While continuously striving to improve the safety of toys and, at the same time, seeking to cut "red tape" where possible the European Commission has decided to exempt nickel in electric toys from the limit value regarding carcinogenicity (Toy Safety Directive 2009/48/EC, Annex II, section 3, No 5).
However the nickel limit values to protect children against sensitisation and ingestion toxicity remain unchanged. The above exemption is possible without compromising safety since nickel is only carcinogenic when present in the form of inhalable fumes.
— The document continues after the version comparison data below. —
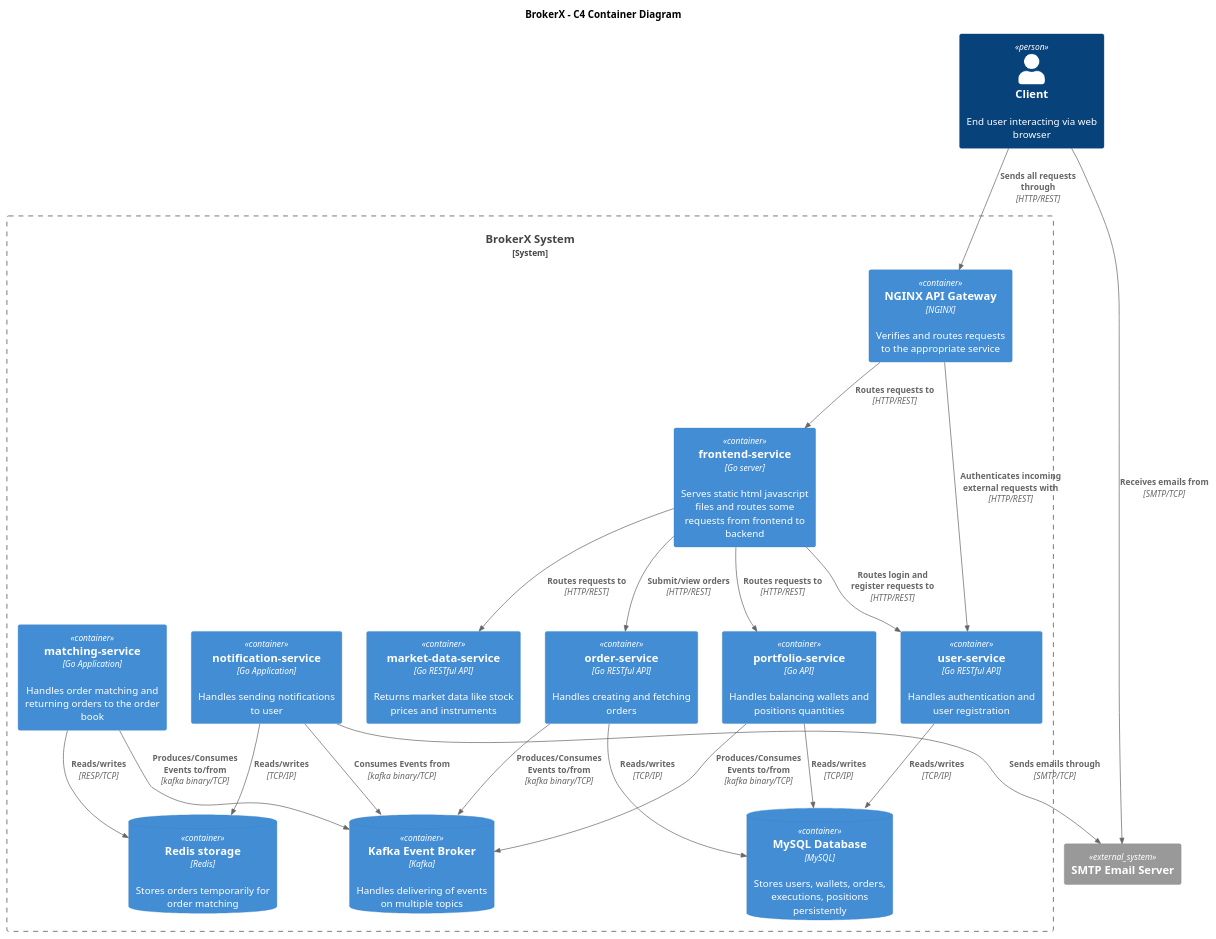
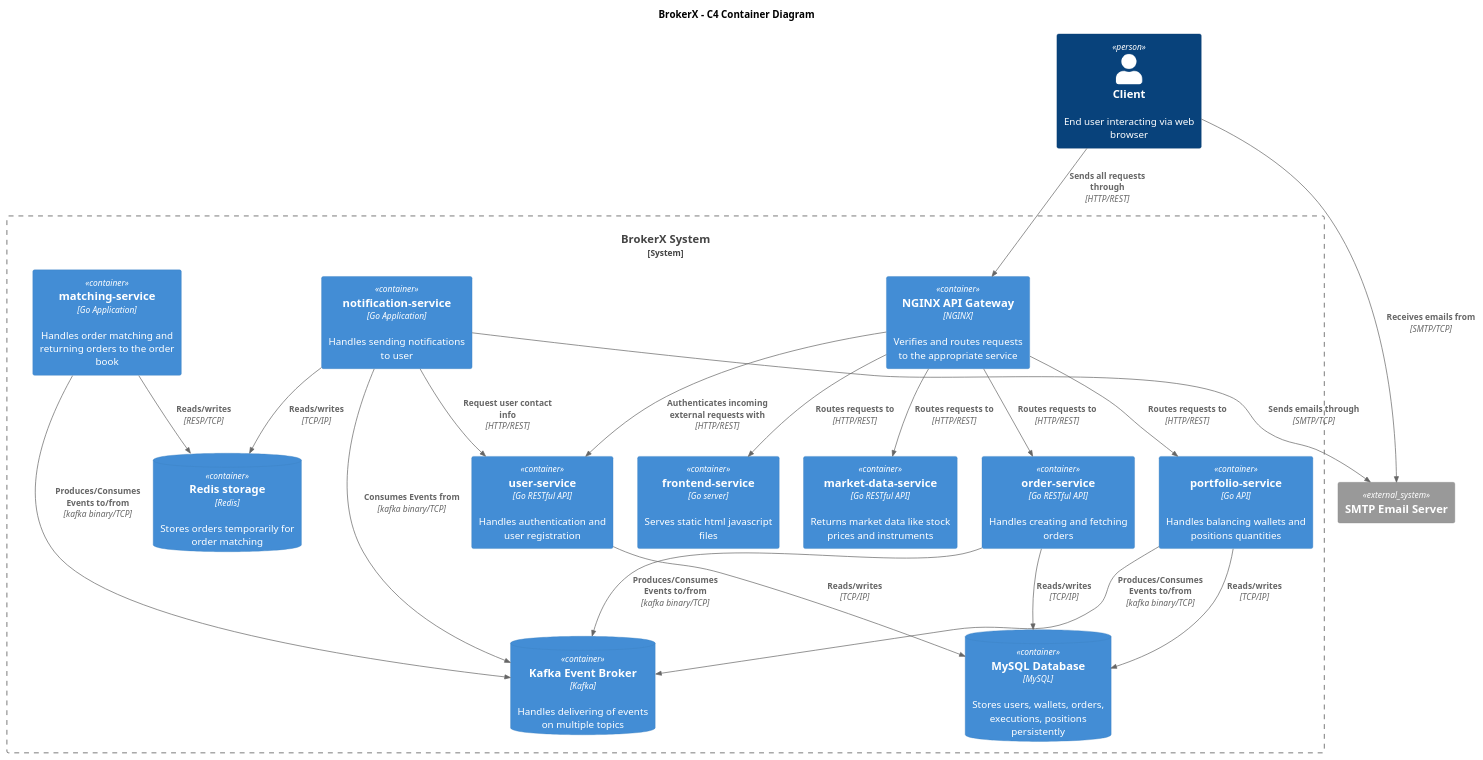
The diagram in docs/c4_level1.puml (cjayneb/log430-project), drawn with PlantUML before and after one commit. The commit also changed 13 other files, not shown here.

```diff
--- a/docs/c4_level1.puml
+++ b/docs/c4_level1.puml
@@ -1,49 +1,49 @@
 @startuml C4 Level 1
 !include https://raw.githubusercontent.com/plantuml-stdlib/C4-PlantUML/master/C4_Container.puml
 
 title BrokerX - C4 Container Diagram
 
 Person(client, "Client", "End user interacting via web browser")
 
 System_Ext(smtp, "SMTP Email Server")
 
 System_Boundary(bx, "BrokerX System") {
   Container(nginx, "NGINX API Gateway", "NGINX", "Verifies and routes requests to the appropriate service")
-  Container(frontend, "frontend-service", "Go server", "Serves static html javascript files and routes some requests from frontend to backend")
+  Container(frontend, "frontend-service", "Go server", "Serves static html javascript files")
   Container(order, "order-service", "Go RESTful API", "Handles creating and fetching orders")
   Container(user, "user-service", "Go RESTful API", "Handles authentication and user registration")
   Container(portfolio, "portfolio-service", "Go API", "Handles balancing wallets and positions quantities")
   Container(market, "market-data-service", "Go RESTful API", "Returns market data like stock prices and instruments")
   Container(matching, "matching-service", "Go Application", "Handles order matching and returning orders to the order book")
   Container(notification, "notification-service", "Go Application", "Handles sending notifications to user")
   Container(matching, "matching-service", "Go Application", "Handles order matching and returning orders to the order book")
   ContainerDb(kafka, "Kafka Event Broker", "Kafka", "Handles delivering of events on multiple topics")
   ContainerDb(redis, "Redis storage", "Redis", "Stores orders temporarily for order matching")
   ContainerDb(db, "MySQL Database", "MySQL", "Stores users, wallets, orders, executions, positions persistently")
 }
 
 Rel(client, nginx, "Sends all requests through", "HTTP/REST")
 Rel(nginx, frontend, "Routes requests to", "HTTP/REST")
 Rel(nginx, user, "Authenticates incoming external requests with", "HTTP/REST")
-Rel(frontend, portfolio, "Routes requests to", "HTTP/REST")
-Rel(frontend, market, "Routes requests to", "HTTP/REST")
-Rel(frontend, order, "Submit/view orders", "HTTP/REST")
-Rel(frontend, user, "Routes login and register requests to", "HTTP/REST")
+Rel(nginx, portfolio, "Routes requests to", "HTTP/REST")
+Rel(nginx, market, "Routes requests to", "HTTP/REST")
+Rel(nginx, order, "Routes requests to", "HTTP/REST")
 Rel(matching, redis, "Reads/writes", "RESP/TCP")
 
 Rel(user, db, "Reads/writes", "TCP/IP")
 Rel(order, db, "Reads/writes", "TCP/IP")
 Rel(portfolio, db, "Reads/writes", "TCP/IP")
 Rel(portfolio, kafka, "Produces/Consumes Events to/from", "kafka binary/TCP")
 
 Rel(matching, kafka, "Produces/Consumes Events to/from", "kafka binary/TCP")
 
 Rel(order, kafka, "Produces/Consumes Events to/from", "kafka binary/TCP")
 
 Rel(notification, kafka, "Consumes Events from", "kafka binary/TCP")
 Rel(notification, redis, "Reads/writes", "TCP/IP")
 Rel(notification, smtp, "Sends emails through", "SMTP/TCP")
+Rel(notification, user, "Request user contact info", "HTTP/REST")
 Rel(client, smtp, "Receives emails from", "SMTP/TCP")
 
 
 @enduml
```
The Scientific Committee on Health and Environmental Risks (SCHER) considered, in its opinion of 25 September 2012, that nickel metal fumes are not expected to be released from toys, not even from badly functioning electric motors such as in model cars or railroad locomotives.
More information on the Toys safety legislation